Exploring Ipswich’s stunning architecture

Ipswich is one of the oldest towns in England and its history can be traced back to Roman times. The location made it strategically important from a trading and supply perspective because of the close proximity to the Orwell and Gipping rivers. The development of the town really took place in the Middle Ages, particularly with the creation of Ipswich Dock in the 8th century.

The long history of the town is reflected in the architecture. There are buildings from many different periods, ranging from 15th century churches all the way to modern office buildings.
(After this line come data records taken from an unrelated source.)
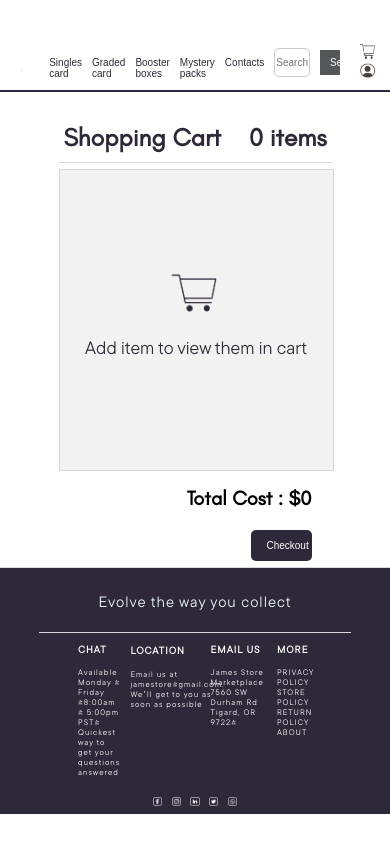
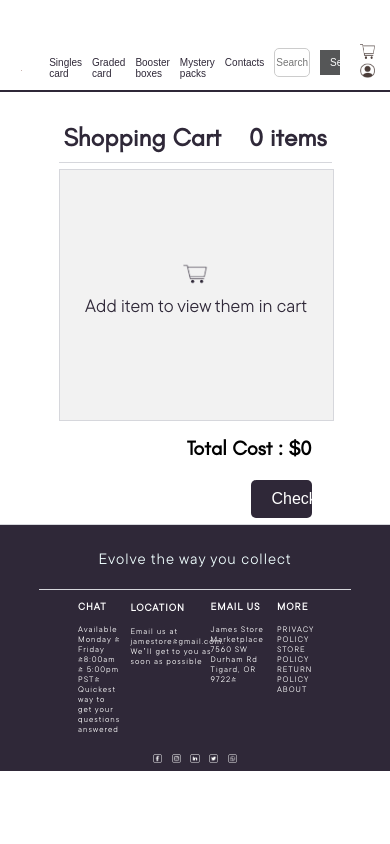
Before and after one commit to Amirularif/OnlineCardShoppingWebsite, a React (Create React App) app: page /cart in a window 390 px wide. Built offline with nearby package versions, Linux system fonts and the light colour scheme.

Commit message:
Update styles-cart.css

```diff
--- a/src/styles-cart.css
+++ b/src/styles-cart.css
@@ -235,10 +235,9 @@
     margin-top: 5px;
 }
 
+
 @media (max-width: 850px) {
     .cart-container{
-        display: flex;
-        flex-direction: column;
         height: 100%;
         justify-content: right;
         margin-left: 15%;
@@ -247,14 +246,8 @@
     }
 
     .cart-container-header{
-        display: flex;
-        justify-content: space-between;
-        font-family: 'GlacialIndifference';
         font-size: 25px;
-        font-weight: bold;
-        color: #2F2838;
         padding: 5px;
-        border-bottom: 1px solid #D6D7DC;
         margin-top: 2%;
         padding-bottom: 10px;
     }
@@ -266,10 +259,8 @@
         height: auto;
         margin-top: 2%;
         margin-bottom: 20px;
-        background-color: #F8F4F4; /* Grey section at the top */
         border-radius: 10px;
         border: 1px solid #D6D7DC;
-        overflow: hidden;
     }
 
     .cart-item-left-container{
@@ -287,15 +278,8 @@
         margin: 2%;
     }
 
-    .cart-item-middleleft-container{
-        height: 100%;
-        background-color: white;
-        border-left: 1px solid #D6D7DC;
-    }
-
     .cart-item-middleright-container{
         height: 100%;
-        background-color: white;
         display: flex;
         align-items: flex-start;
     }
@@ -307,7 +291,6 @@
 
     .cart-item-dropdown{
         width: 40px;
-        font-family: 'GlacialIndifference';
         font-size: 15px;
     }
 
@@ -317,140 +300,54 @@
     }
 
     .cart-items-name-description .name{
-        font-family: 'TTBackward';
         font-weight: bold;
         font-size: 20px;
-        letter-spacing: 1px;
-        margin-bottom: 2%;
     }
 
     .cart-items-name-description .description{
-        font-family: 'GlacialIndefference';
         font-size: 15px;
-        letter-spacing: 1px;
-        margin-top: 2%;
     }
 
     .cart-items-name-description .condition{
-        font-family: 'GlacialIndefference';
         font-size: 15px;
-        letter-spacing: 1px;
-        margin-top: 2%;
     }
 
     .cart-items-name-description .price{
-        font-family: 'GlacialIndefference';
         font-size: 15px;
-        font-weight: bold;
-        letter-spacing: 1px;
-        margin-top: 2%;
-    }
-
-    .cart-items-right-container{
-        height: 100%;
-        background-color: white;
-        border-top-right-radius: 10px;
-        border-bottom-right-radius: 10px;
     }
 
     .cart-item-price{
         margin-top: 38%;
         margin-left: 10%;
-        font-family: 'TTBackward';
-        font-weight: bold;
         font-size: 32px;
-        letter-spacing: 1px;
     }
 
     .cart-item-remove-button{
-        background-color: #343333;
-        color: white;
         font-size: 10px;
         border-radius: 30%;
         margin-left: 70%;
         margin-top: 10%;
         justify-self: flex-end;
-        cursor: pointer;
-    }
-
-    .cart-item-remove-button:hover {
-        background-color: #080808;
-    }
-
-    .cart-total-price-container{
-        display: flex;
-        flex-direction: column;
-        width: 100%;
-        justify-content: flex-end;
-        align-self: flex-end;
-        align-items: flex-end;
-        margin-bottom: 2%;
     }
 
     .cart-total-price-container .total-price{
         margin-top: 10px;
         margin-right: 20px;
         margin-bottom: 10px;
-        font-family: 'GlacialIndifference';
         font-size: 20px;
-        font-weight: bold;
-    }
-
-    .cart-total-checkout-btn{
-        background-color: #2F2838;
-        width: 22%;
-        color: white;
-        border: none;
-        padding: 10px 15px;
-        text-align: center;
-        text-decoration: none;
-        display: block;
-        font-size: 10px;
-        cursor: pointer;
-        border-radius: 5px;
-        margin-top: 10px;
-        margin-right: 20px;
-    }
-
-    .cart-total-checkout-btn:hover {
-        background-color: #0a090c;
-    }
-
-    .success-message {
-        position: fixed;
-        top: 15px;
-        right: 15px;
-        background-color: rgba(30, 31, 30, 0.8);
-        color: white;
-        padding: 10px;
-        border-radius: 5px;
-        z-index: 999;
     }
 
     .empty-cart-container {
-        display: flex;
-        flex-direction: column;
-        align-items: center;
-        justify-content: center;
-        height: 300px;
-        width: 100%;
-        margin: auto;
-        background-color: #f2f2f2;
-        border: 1px solid #D6D7DC;
-        margin-top: 2%;
-        margin-bottom: 2%;
+        height: 250px;
     }
 
     .empty-cart-icon{
-        width: 20%;
+        width: 10%;
         height: auto;
-        margin-bottom: 5%;
+        margin-bottom: 1%;
     }
 
     .empty-cart-container p {
-        font-family: 'TTCommonPro';
         font-size: 18px;
-        text-align: center;
-        color: #2F2838;
     }
   }
```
Visitors with a passion for architecture will find many great things to see in the town.

The Ipswich Unitarian Meeting House is a great place to start if you plan on seeing some of Ipswich’s stunning buildings. The property opened in 1700 and is believed to be the only remaining Dissenting Meeting House with a timber frame from the period. It is Grade I listed and retains many of the incredible original features.
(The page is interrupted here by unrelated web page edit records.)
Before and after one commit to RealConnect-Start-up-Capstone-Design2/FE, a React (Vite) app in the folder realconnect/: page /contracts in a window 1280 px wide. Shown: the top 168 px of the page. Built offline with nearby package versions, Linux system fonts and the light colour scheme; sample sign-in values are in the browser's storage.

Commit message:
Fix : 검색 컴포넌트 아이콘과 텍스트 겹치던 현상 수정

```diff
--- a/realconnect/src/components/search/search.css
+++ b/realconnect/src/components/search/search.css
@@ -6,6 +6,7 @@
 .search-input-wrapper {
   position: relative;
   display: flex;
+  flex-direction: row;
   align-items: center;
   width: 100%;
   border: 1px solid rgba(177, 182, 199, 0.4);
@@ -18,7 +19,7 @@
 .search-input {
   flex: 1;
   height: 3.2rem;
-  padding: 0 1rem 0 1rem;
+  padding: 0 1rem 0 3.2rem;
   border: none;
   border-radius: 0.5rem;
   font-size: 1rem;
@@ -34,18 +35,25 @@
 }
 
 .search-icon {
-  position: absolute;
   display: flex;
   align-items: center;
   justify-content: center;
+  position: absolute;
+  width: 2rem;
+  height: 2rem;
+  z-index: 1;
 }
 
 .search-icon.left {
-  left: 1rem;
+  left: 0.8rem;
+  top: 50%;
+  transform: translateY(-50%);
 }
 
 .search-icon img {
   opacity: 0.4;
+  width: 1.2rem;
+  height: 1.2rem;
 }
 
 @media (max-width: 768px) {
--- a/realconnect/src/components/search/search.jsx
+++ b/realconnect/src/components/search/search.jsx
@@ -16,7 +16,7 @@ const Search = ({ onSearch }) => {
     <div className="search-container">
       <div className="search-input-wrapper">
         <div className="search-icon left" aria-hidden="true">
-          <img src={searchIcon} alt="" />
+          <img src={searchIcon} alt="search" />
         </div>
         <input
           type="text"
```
You can see an even older timber framed building if you take a short ten minute walk across the town. Pykenham’s Gate was built in 1471 and is Grade I listed too. The brick four-centred arch is particularly attractive and makes the property well worth a look.

The Ancient House is possibly the most famous property in Ipswich, and also enjoys Grade I listed status. It was built in 1567 and purchased by the Sparrowe family in 1590. They owned it for 300 years and made it the noteworthy building it is today by adding incredible pargetting to show their royalist support.
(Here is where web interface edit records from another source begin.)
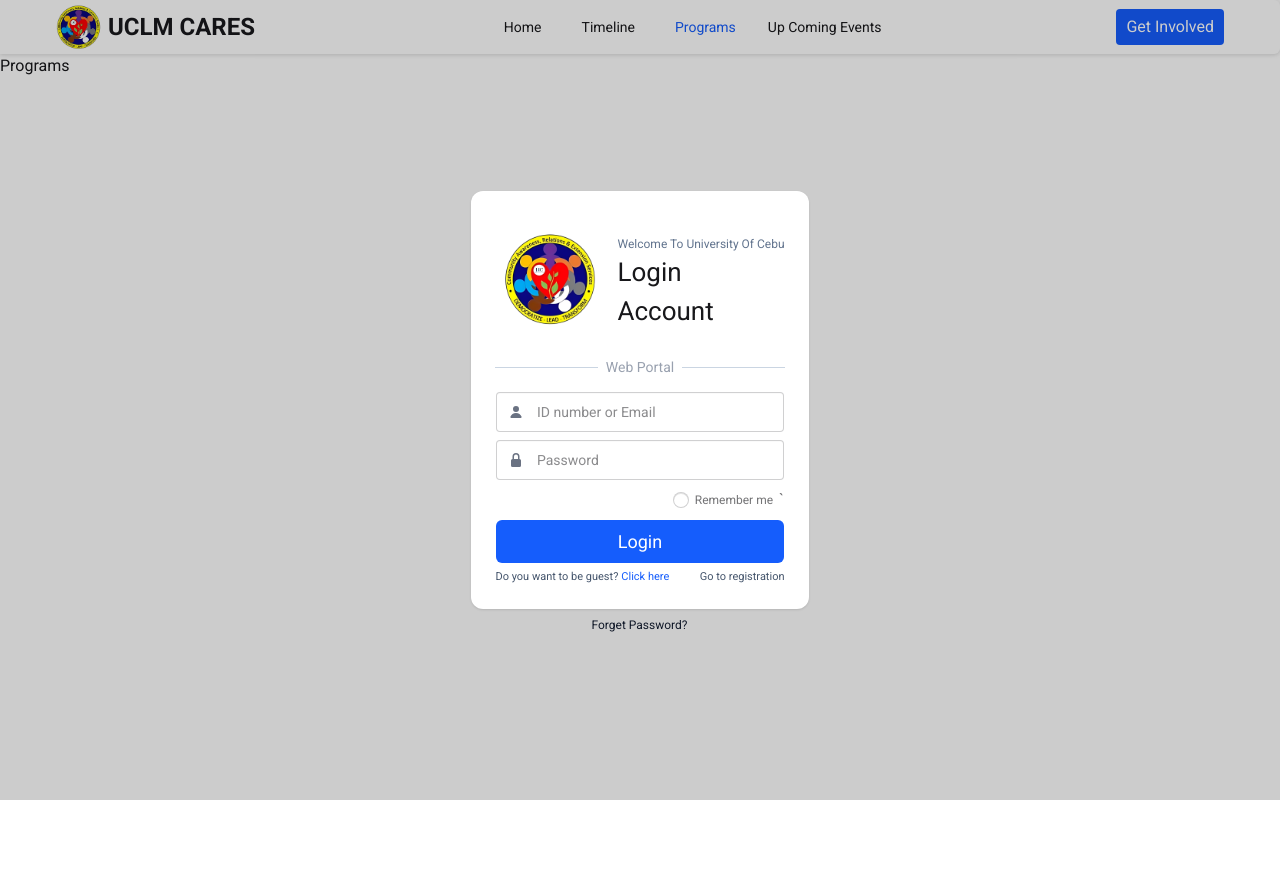
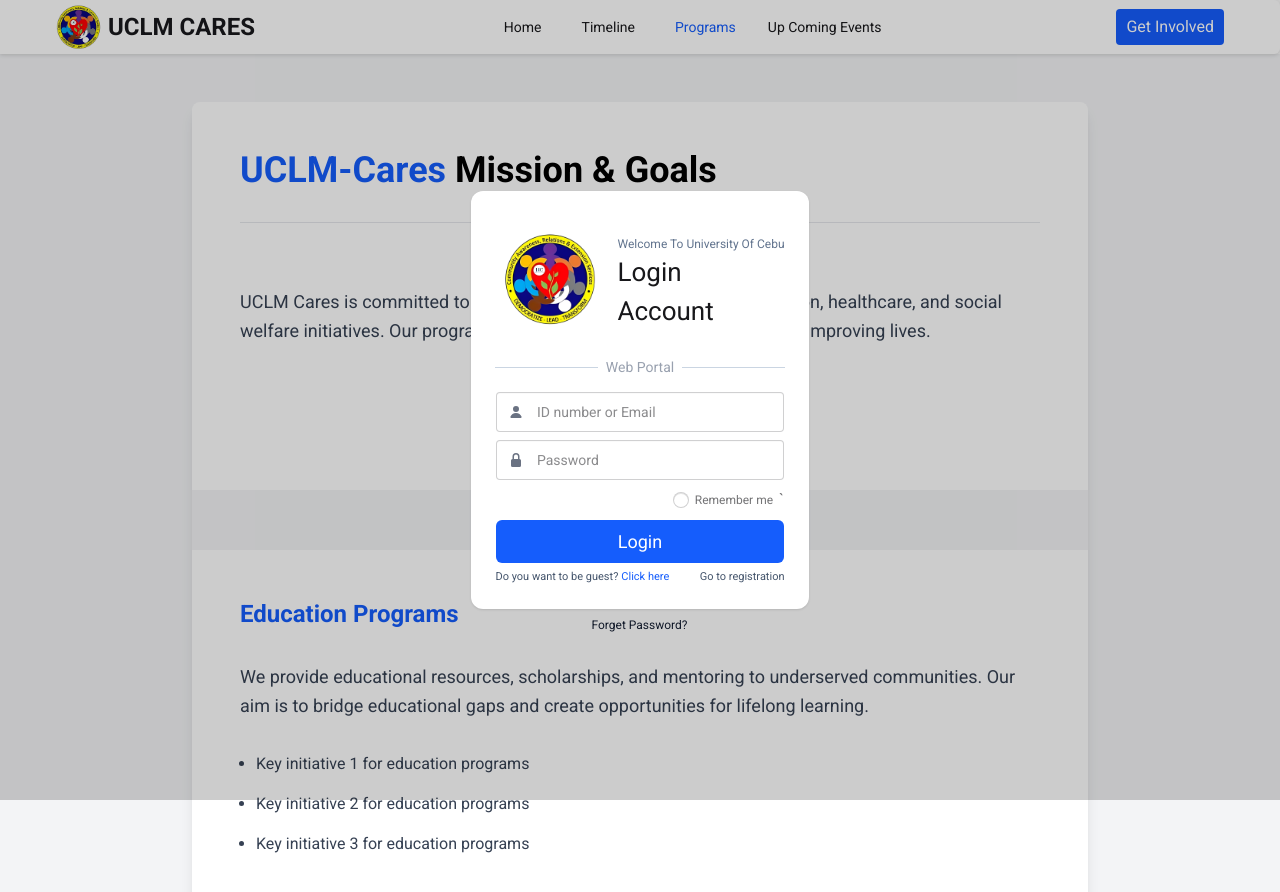
Before and after one commit to ford-HUB/Capstone-Project-3rd-Year-To-4rd-Year, a React (Vite) app: page /programs/guest/1 in a window 1280 px wide. Shown: the top 892 px of the page. Before the commit the page ends 800 px from the top, so only its background shows below. Built offline with nearby package versions, Linux system fonts and the light colour scheme.

Commit message:
Programs UI added

```diff
--- a/src/pages/guest/Programs.jsx
+++ b/src/pages/guest/Programs.jsx
@@ -1,9 +1,83 @@
-import React from 'react'
+import React from 'react';
 
-const Programs = () => {
+export default function UCLMCaresUI() {
+  // Sample mission content
+  const missionContent = [
+    {
+      title: "UCLM-Cares Mission & Goals",
+      description: "UCLM Cares is committed to supporting communities through education, healthcare, and social welfare initiatives. Our programs focus on empowering individuals and improving lives."
+    },
+    {
+      title: "Education Programs",
+      description: "We provide educational resources, scholarships, and mentoring to underserved communities. Our aim is to bridge educational gaps and create opportunities for lifelong learning."
+    },
+    {
+      title: "Healthcare Initiatives",
+      description: "Our healthcare programs focus on preventive care, health education, and improving access to medical services in remote and underserved areas."
+    },
+    {
+      title: "Social Welfare",
+      description: "We develop community support systems that address basic needs, mental health, and social integration to foster more resilient communities."
+    },
+    {
+      title: "Community Engagement",
+      description: "Through partnerships with local organizations, we create sustainable solutions that address the unique challenges faced by different communities."
+    },
+    {
+      title: "Research & Development",
+      description: "We continuously evaluate our programs and research new approaches to solving social challenges, ensuring our initiatives remain effective and responsive to community needs."
+    },
+    {
+      title: "Global Partnerships",
+      description: "Our collaborative networks extend globally, allowing us to share knowledge, resources, and best practices across borders to maximize our collective impact."
+    }
+  ];
+
   return (
-    <div>Programs</div>
-  )
+    <div className="bg-gray-100 min-h-screen pt-12 ">
+      {/* Content container - no fixed height, allows full page scrolling */}
+      <div className="max-w-4xl mx-auto bg-white shadow-lg rounded-lg">
+        {/* Logo watermark */}
+        <div className="relative ">
+          {/* Content sections with increased spacing */}
+          <div className="relative z-10">
+            {missionContent.map((section, index) => (
+              <div
+                key={index}
+                className={`p-12 ${index > 0 ? 'border-t-60 border-gray-100 mt-24' : ''}`}
+              >
+                {index === 0 ? (
+                  <div className="mb-16 pb-8 border-b border-gray-200">
+                    <h1 className="text-4xl font-bold">
+                      <span className="text-blue-600">UCLM-Cares</span>
+                      <span className="text-black"> Mission & Goals</span>
+                    </h1>
+                  </div>
+                ) : (
+                  <h2 className="text-2xl font-bold mb-8 text-blue-600">{section.title}</h2>
+                )}
+                <p className="text-lg text-gray-700 leading-relaxed">
+                  {section.description}
+                </p>
+
+                {/* Bullet points */}
+                {index > 0 && (
+                  <div className="mt-8 pl-4">
+                    <ul className="list-disc space-y-4 text-gray-700">
+                      <li>Key initiative 1 for {section.title.toLowerCase()}</li>
+                      <li>Key initiative 2 for {section.title.toLowerCase()}</li>
+                      <li>Key initiative 3 for {section.title.toLowerCase()}</li>
+                    </ul>
+                  </div>
+                )}
+              </div>
+            ))}
+
+            {/* Extra padding at bottom */}
+            <div className="h-24"></div>
+          </div>
+        </div>
+      </div>
+    </div>
+  );
 }
-
-export default Programs
```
Ipswich Town Hall and Corn Exchange definitely shouldn’t be missed. The properties were built in 1878 and are a fantastic example of grand Victorian style architecture. They serve as a focal point for the town and visitors can enjoy both the exterior and the interior. They currently houses two art galleries and have space for private functions too.

A tour of the architecture of the town can’t be complete without taking in the Willis Building. It was designed by celebrated architect Norman Foster and was one of his earliest properties when construction started. It was completed in 1975 and became a stunning example of the new high tech architectural style. In 1991 it was granted Grade I listed status and became the youngest building in Britain to achieve it at the time.

If you are planning a tour of the architecture of Ipswich you may need to set aside the whole day. To ensure you have enough time, why not stay overnight at The Gatehouse Hotel? The property is in a great location and puts visitors just 10 minutes drive from the Willis Building and the town centre. It is built in the Regency style, so if you’re looking for hotels in Ipswich, this unique place is fitting for this kind of trip.